On Thursday, we divided and we conquered. Much was left to do in the two short days remaining. Xanthia and I met with Nieves, who is employed by PATH and USAID in Washington, DC as the director of the Kangaroo Program for the entire DR (which for now means the Hospital de San Vicente de Paul..). Finally, all of those implementing the Kangaroo Care program were able to sit down and discuss the challenges that the program faces. To my relief, Nieves expressed the same concerns that we, the American partners, had expressed separately. While there are major cultural barriers separating the paradigms from which we and the Dominicans are working, it was encouraging to see that these were far from insurmountable.
We scheduled a couple home visits of Kangaroo babies in a town just outside San Francisco, which Nieves directed. The level of detail with which she interviewed and the type of information she collected was just what had been missing previously. The collaborating doctors and nursing students were present ensuring everybody knew the expectations of these home visits.
Meanwhile, Cassie and Larkin were preparing a presentation to give to the current doulas of the hospital regarding education about unnecessary cesarean sections. They delivered their presentation today, and it was magnificent. Expecting an audience of about 10 people, they were surprised to walk into a room filled with about 100 doulas, hospital personnel and medical residents. Even the bigwigs of the hospital attended heightening nerves. Regardless, they presented research, recommendations and even a role-play beautifully—all in Spanish.
Before this presentation, though, April, Christie and Larkin were able to see the fruits of their labor. They spent a lot of this week meeting with the nurses and community members that had carried out the pilot study in a town called Vista del Valle. They analyzed the data and trained the nurses in data collection, analysis and presentation. The study essentially looked at maternal and infant outcomes. Interesting findings included that 75% of the women received C-sections, between the first and third prenatal visit most women had received their screening panel, and by one week post-partum only 27% of women were breastfeeding exclusively. The women reported that they perceived that American women formula-fed, and, thus, it was better.
Christie has been working on a project for our ethics class on sustainability. In particular, she has been interviewing people from all levels of the hospital about their lack of running water. Private clinics and many houses, including the one we’re staying at, have plenty of running water, yet the hospital only receives running water for about an hour a day. Each ward has a communal bathroom (well, most wards. Some bathroom doors are locked and those patients have to go to a different ward to void—regardless of their condition). In the shower is a large barrel that collects water for this one hour. Patients bring their own small tub to collect water and bathe. Personnel that are on call return home to shower, if they can, but many simply do not bathe. As one nurse put it, what’s the point in donning sterile gloves, gowns and masks (when they’re available…) for surgery when your hands are filthy? Great question. She interviewed nurses, residents, Jenny, community members, the director of the hospital and the director of the province. And each reported a different cause for the water shortage. The issue merits an entirely separate document (and a 30 minute presentation, which we have to give in August…).

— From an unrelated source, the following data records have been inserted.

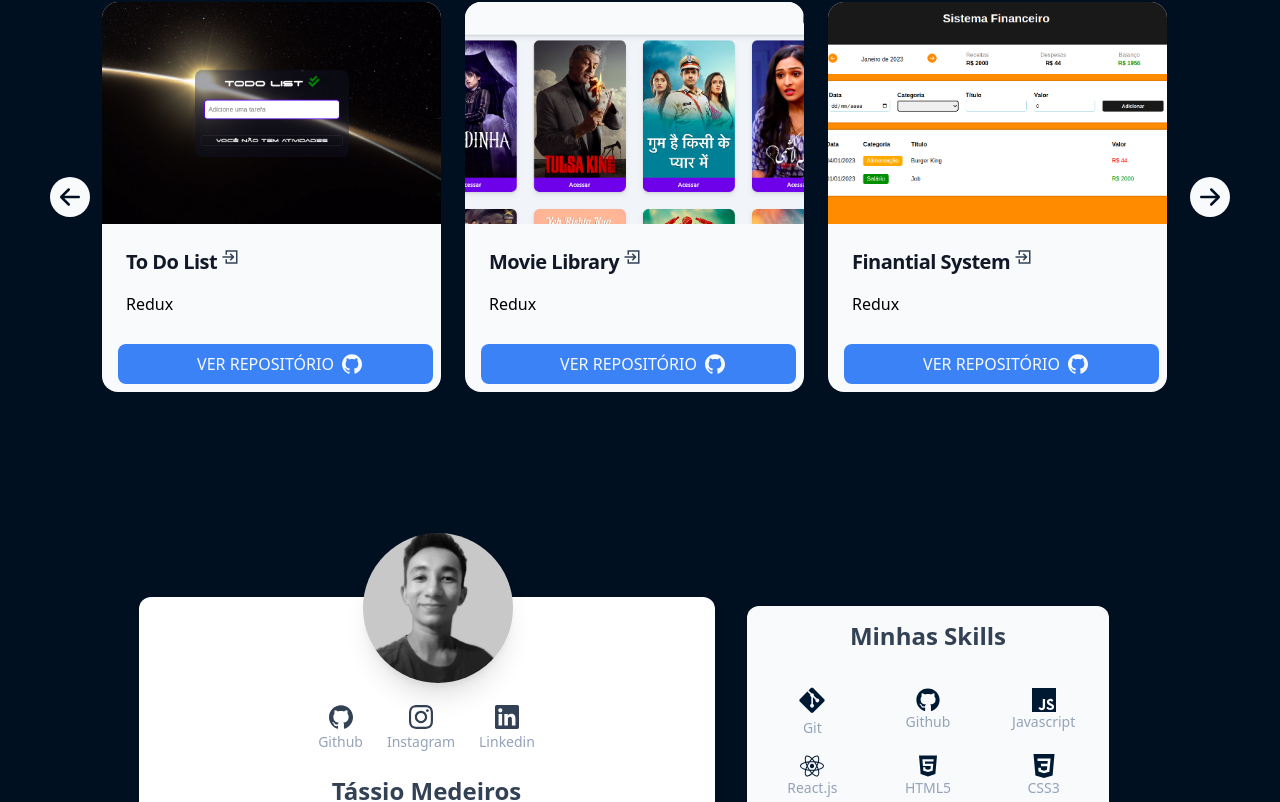
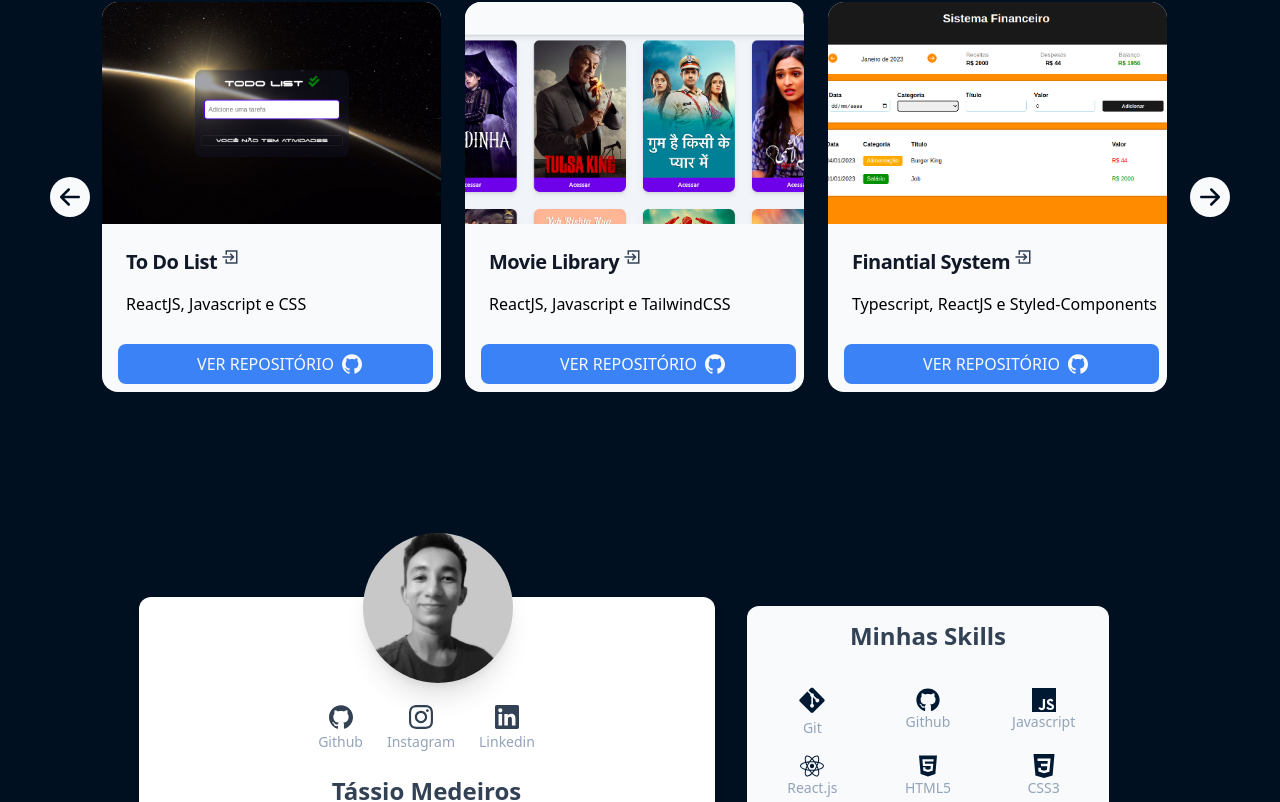
Before and after one commit to Tassio-Med/my-portfolio, a React (Create React App) app: page / in a window 1280 px wide. Shown: the part 1003-1805 px from the top of the page. Built offline with nearby package versions, Linux system fonts and the light colour scheme; the HTML template or start-up script is replaced by a standard one.

Commit message:
:sparkles: feat: skills substituídas pro descrição

```diff
--- a/src/data.js
+++ b/src/data.js
@@ -1,4 +1,4 @@
-import Image1 from './Images/background.png'
+// import Image1 from './Images/background.png'
 import ToDo from './Images/todolist.png'
 import Movie from './Images/movie-library.png'
 import Finantial from './Images/finantial-system.png'
@@ -9,73 +9,78 @@ export const projectsData = [
   {
     id:1,
     title: 'To Do List',
-    skills: 'Redux',
+    skills: 'ReactJS, Javascript e CSS',
     img: ToDo,
     link: 'https://tazmed-todo-list.netlify.app/',
     github: 'https://github.com/Tassio-Med/react-todo-list',
+    description: 'Lorem ipsum dolor sit, amet consectetur adipisicing elit. Accusantium, libero sed, quidem officia sequi sapiente fugit est, rem dolores',
   },
 
   {
     id:2,
     title: 'Movie Library',
-    skills: 'Redux',
+    skills: 'ReactJS, Javascript e TailwindCSS',
     img: Movie,
     link: 'https://tazmed-movielibray.netlify.app/',
     github: 'https://github.com/Tassio-Med/movies-library',
+    description: 'Lorem ipsum dolor sit, amet consectetur adipisicing elit. Accusantium, libero sed, quidem officia sequi sapiente fugit est, rem dolores',
   },
 
   {
     id:3,
     title: 'Finantial System',
-    skills: 'Redux',
+    skills: 'Typescript, ReactJS e Styled-Components',
     img: Finantial,
     link: 'https://tazmed-finantial-system.netlify.app/',
     github: 'https://github.com/Tassio-Med/finance-system',
+    description: 'Lorem ipsum dolor sit, amet consectetur adipisicing elit. Accusantium, libero sed, quidem officia sequi sapiente fugit est, rem dolores',
   },
 
   {
     id: 4,
-    title: 'Docker To Do List',
-    skills: 'Redux',
+    title: 'Docker-To Do List',
+    skills: 'Docker',
     img: Docker,
     link: 'https://github.com/Tassio-Med/docker-to-do-list-project',
     github: 'https://github.com/Tassio-Med/docker-to-do-list-project',
+    description: 'Lorem ipsum dolor sit, amet consectetur adipisicing elit. Accusantium, libero sed, quidem officia sequi sapiente fugit est, rem dolores',
   },
 
   {
     id: 5,
     title: 'SQL-One For All',
-    skills: 'Redux',
+    skills: 'SQL, MySQL',
     img: OneForAll,
     link: 'https://github.com/Tassio-Med/sql-one-for-all-project',
     github: 'https://github.com/Tassio-Med/sql-one-for-all-project',
+    description: 'Lorem ipsum dolor sit, amet consectetur adipisicing elit. Accusantium, libero sed, quidem officia sequi sapiente fugit est, rem dolores',
   },
 
-  {
-    id: 6,
-    title: 'project 6',
-    skills: 'Redux',
-    img: Image1,
-  },
+  // {
+  //   id: 6,
+  //   title: 'project 6',
+  //   skills: 'Redux',
+  //   img: Image1,
+  // },
 
-  {
-    id: 7,
-    title: 'project 7',
-    skills: 'Redux',
-    img: Image1,
-  },
+  // {
+  //   id: 7,
+  //   title: 'project 7',
+  //   skills: 'Redux',
+  //   img: Image1,
+  // },
 
-  {
-    id: 8,
-    title: 'project 8',
-    skills: 'Redux',
-    img: Image1,
-  },
+  // {
+  //   id: 8,
+  //   title: 'project 8',
+  //   skills: 'Redux',
+  //   img: Image1,
+  // },
 
-  {
-    id: 9,
-    title: 'project 9',
-    skills: 'Redux',
-    img: Image1,
-  },
+  // {
+  //   id: 9,
+  //   title: 'project 9',
+  //   skills: 'Redux',
+  //   img: Image1,
+  // },
 ]
```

While the others presented, Xanthia and I finally had an opportunity to teach a few of the Dominicans working on the project how to use Epi Info, which is a free data collection and analysis program. AND its free AND in Spanish! As the appointed translator for the project, it was a challenge for me since I am computer illiterate in English, much less in Spanish. With the patience of the Dominicans and especially Xanthia, and a good sense of humor we forged ahead. This tool will be an excellent resource for them to have, and they expressed much gratitude for our help.
And with that, our work is essentially finished!